RVDA Takes Middle Road on Buy-Back Issue
The Recreation Vehicle Dealers Association (RVDA) contends that its hands are tied with regard to the issue of RV manufacturers being forced — under various circumstances — to buy back product from dealers.
So the national trade association, based in Fairfax, Va., isn’t taking a concrete stand one way or the other in what is becoming a major issues within the RV industry.
”We are a national dealers association made up of dealers from many states,” said RVDA Chairman Larry Troutt, owner of Toppers Camping Center in Waller, Texas, in a Q&A session with RVBusiness due for publication next month. ”It’s not our position to take a position on what the states do.”
In a March 9 letter to RVDA President Mike Molino, Richard Coon, president of the Recreation Vehicle Industry Association (RVIA), asked RVDA to support amending or defeating ”buy back” legislation pending in 17 states, warning that RV manufacturers and dealers alike could be put out of business by the slew of legislation.
However, Molino immediately dismissed the request and has continued to do so as recently as a meeting held this week.
At issue are what RVIA characterizes as onerous provisions requiring inventory, in some cases regardless of age, to be repurchased by manufacturers ”with or without cause,” along with ”blue sky” requirements that would mandate manufacturers to compensate dealers for the value of their businesses and ”facilities assistance” for up to three years.

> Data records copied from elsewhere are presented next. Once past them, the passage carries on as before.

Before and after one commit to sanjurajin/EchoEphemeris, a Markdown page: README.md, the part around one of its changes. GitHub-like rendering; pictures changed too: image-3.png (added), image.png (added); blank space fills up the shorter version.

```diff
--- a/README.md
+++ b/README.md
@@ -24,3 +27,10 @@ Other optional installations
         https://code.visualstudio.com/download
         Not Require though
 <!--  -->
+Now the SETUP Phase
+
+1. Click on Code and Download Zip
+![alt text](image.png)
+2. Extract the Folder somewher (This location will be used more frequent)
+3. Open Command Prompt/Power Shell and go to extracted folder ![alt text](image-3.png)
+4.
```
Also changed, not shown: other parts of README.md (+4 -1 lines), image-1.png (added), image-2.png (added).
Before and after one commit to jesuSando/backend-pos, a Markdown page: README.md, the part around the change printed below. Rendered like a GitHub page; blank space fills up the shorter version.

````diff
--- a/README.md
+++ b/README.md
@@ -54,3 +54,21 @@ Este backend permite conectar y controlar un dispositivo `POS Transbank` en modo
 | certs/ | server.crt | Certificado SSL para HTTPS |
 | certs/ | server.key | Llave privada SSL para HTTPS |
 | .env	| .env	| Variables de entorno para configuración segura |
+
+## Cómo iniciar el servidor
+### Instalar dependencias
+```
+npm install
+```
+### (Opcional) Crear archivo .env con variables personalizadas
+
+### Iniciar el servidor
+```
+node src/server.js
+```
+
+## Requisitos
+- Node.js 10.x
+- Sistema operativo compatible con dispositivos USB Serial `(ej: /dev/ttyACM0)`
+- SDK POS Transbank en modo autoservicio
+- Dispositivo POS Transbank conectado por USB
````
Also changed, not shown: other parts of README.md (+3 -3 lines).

”The dealers in the different states will take initiatives (that) we will support, possibly reinforce, at their request,” Troutt told RVBusiness. ”But we do not think it is appropriate to take initiatives as a national dealer organization that would cause dealers in different states to have to abide by some ‘law’ that they didn’t initiate or address themselves within their states. It’s a state’s rights thing.
”I’m not aware of any (dealer) who disagrees with that.”
RVDA Treasurer Andy Heck, president of Alpin Haus, Amsterdam, N.Y., said coordinating state laws would be too large a task for RVDA to muster.
”Each state has different laws,” Heck said. ”(Buy back laws) just happen to be one of them. For RVDA to get involved at the state level would be a gigantic task.”
Debbie Brunoforte, RVDA 1st vice chairman and owner of Little Dealer, Little Prices in Mesa, Ariz., said dealers are ”reasonable (and) fair-minded” and that manufacturers should communicate directly with dealers about state laws that concern them.
”The difference between RVIA and RVDA is that most of the manufacturers are in Indiana and a couple of other places,” Brunoforte said. ”Yet, (RVs) are retailed throughout the entire country. So RVIA has to have a more political view and I understand that. At RVDA, we have dealers in every single state, and we’ve always felt that dealers in a particular state should choose how they want to do business.”